Cold Recall: Roald Amundsen's Reflections from the Northwest Passage

AUGUST 3rd to NOVEMBER 3rd, 2013

Roald Amundsen was among the first to winter in Antarctica. He was the first to navigate the Northwest Passage in a single vessel. He was the first to reach the South Pole, a navigator of the Northeast Passage, and the first to fly to latitude 88°N. He was the first to fly across the Arctic Ocean.

Amundsen was born on 16 July, 1872 on a small farm in south-eastern Norway. He was not an academic by nature, so from the age of 15, he decided he would be a polar explorer. He was inspired by the story of the Franklin expedition (1845-48) and all of the later expeditions that had been sent out to search for Franklin’s two lost ships and 129 men. Amundsen's first goal was therefore the navigation of the Northwest Passage.

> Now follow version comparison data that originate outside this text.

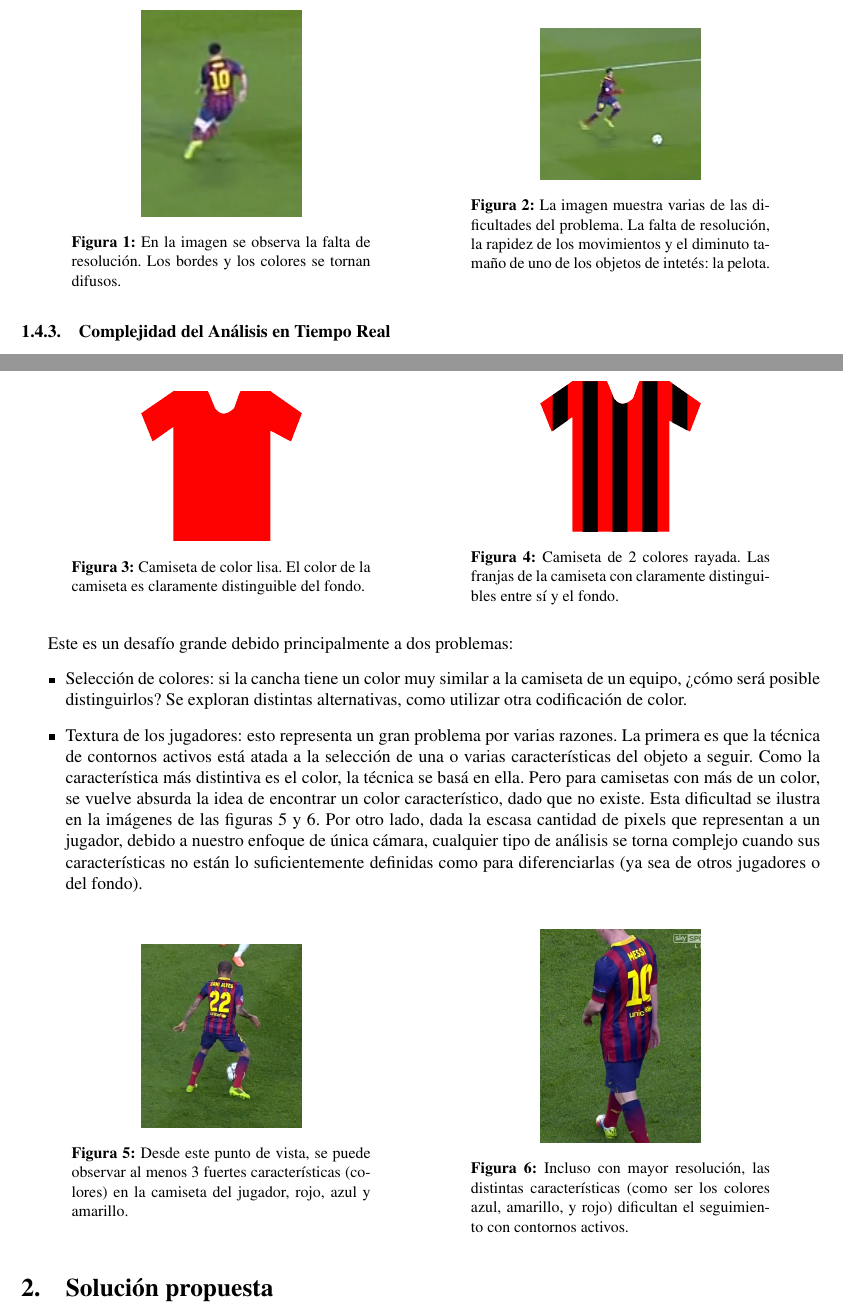
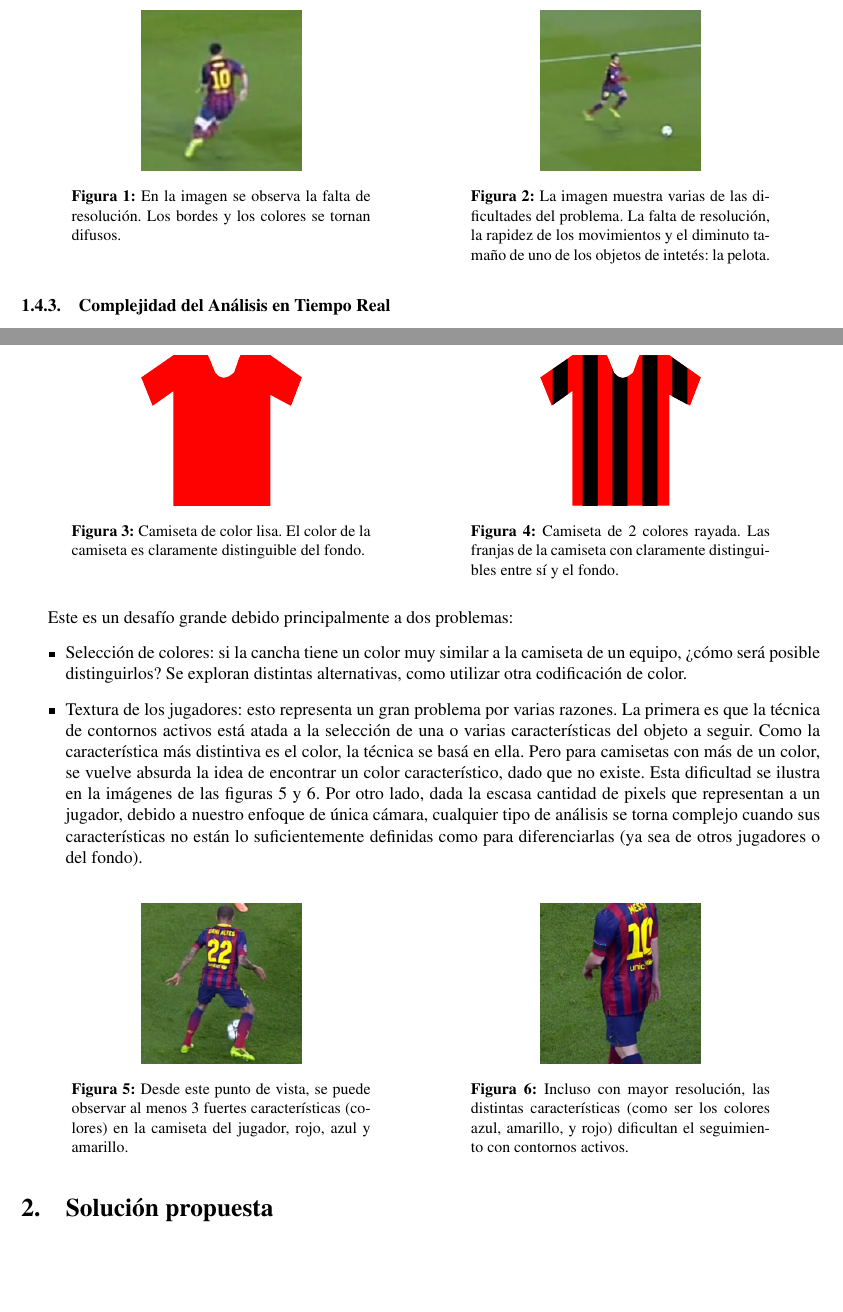
Before and after one commit to champo/proyecto-final, a LaTeX document (doc/outline.tex, which reads doc/parts/problems.tex): two parts of pages 20 and 21 of 25, joined at a grey line, cut so that both start at the same text, the shorter picture padded with empty space. Compiled offline with pdfLaTeX.

Commit message:
Solved a TODO. Resized barcelona images in description of problems. Left originals and intermediate images just in case.

```diff
--- a/doc/parts/problems.tex
+++ b/doc/parts/problems.tex
@@ -79,16 +77,16 @@ puede observarse en las imágenes de las figuras \ref{fig:barsa3} y
 \ref{fig:barsa4}.
 
 \begin{figure}[H]
-    \begin{minipage}{.5\textwidth}
+    \begin{minipage}[t]{.5\textwidth}
         \centering
-        \includegraphics[width=.4\linewidth]{./images/ScreenShot2014-06-11at8-15-38PM.png}
+        \includegraphics[width=.4\linewidth]{./images/resize_barcelona2.png}
         \captionof{figure}{En la imagen se observa la falta de resolución. Los
         bordes y los colores se tornan difusos.}
         \label{fig:barsa3}
     \end{minipage}%
-    \begin{minipage}{.5\textwidth}
+    \begin{minipage}[t]{.5\textwidth}
         \centering
-        \includegraphics[width=.4\linewidth]{./images/ScreenShot2014-06-11at8-15-52PM.png}
+        \includegraphics[width=.4\linewidth]{./images/resize_barcelona3.png}
         \captionof{figure}{La imagen muestra varias de las dificultades del
           problema. La falta de resolución, la rapidez de los movimientos y el
           diminuto tamaño de uno de los objetos de intetés: la pelota.  }
@@ -167,13 +165,13 @@ con una misma caracteristica.
 %TODO que onda las otras imagenes?
 \begin{figure}[H]
     \centering
-    \begin{minipage}{.5\textwidth}
+    \begin{minipage}[t]{.5\textwidth}
         \centering
         \includegraphics[width=.4\linewidth]{./images/rect2995.png}
         \captionof{figure}{Camiseta de color lisa. El color de la camiseta es claramente distinguible del fondo.}
         \label{fig:camiseta}
     \end{minipage}%
-    \begin{minipage}{.5\textwidth}
+    \begin{minipage}[t]{.5\textwidth}
         \centering
         \includegraphics[width=.4\linewidth]{./images/rect2996.png}
         \captionof{figure}{Camiseta de 2 colores rayada. Las franjas de la camiseta con claramente distinguibles entre sí y el fondo.}
@@ -206,14 +204,14 @@ Este es un desafío grande debido principalmente a dos problemas:
     \centering
     \begin{minipage}{.5\textwidth}
         \centering
-        \includegraphics[width=.4\linewidth]{./images/ScreenShot2014-06-11at8-13-15PM.png}
+        \includegraphics[width=.4\linewidth]{./images/resize_barcelona1.png}
         \captionof{figure}{Desde este punto de vista, se puede observar al menos 3 fuertes
         características (colores) en la camiseta del jugador, rojo, azul y amarillo.}
         \label{fig:barsa1}
     \end{minipage}%
     \begin{minipage}{.5\textwidth}
         \centering
-        \includegraphics[width=.4\linewidth]{./images/ScreenShot2014-06-11at8-20-09PM.png}
+        \includegraphics[width=.4\linewidth]{./images/resize_barcelona4.png}
         \captionof{figure}{Incluso con mayor resolución, las distintas características (como ser los colores azul, amarillo, y rojo) dificultan el seguimiento con contornos activos.}
         \label{fig:barsa2}
     \end{minipage}
```
Also changed, not shown: doc/images/barcelona1.png (added), doc/images/barcelona2.png (added), doc/images/barcelona3.png (added), doc/images/barcelona4.png (added), doc/images/resize_barcelona1.png (added), doc/images/resize_barcelona2.png (added), doc/images/resize_barcelona3.png (added), doc/images/resize_barcelona4.png (added), doc/parts/problems.tex (2 more changed lines).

The exhibition features large-scale reproductions of lantern slides and other images taken by the famed Norwegian explorer, who in 1905 became the first man to navigate the Northwest Passage. 

The images, which include scenes of life aboard the expedition's ship, Gjoa Haven, the equipment used in making magnetic observations and the Inuit who assisted the expedition are also illuminated by Amundsen's own commentary.

Cold Recall is on temporary display at the Maritime Museum of the Atlantic through the courtesy of the Royal Norwegian Embassy and features images from the Fram Museum.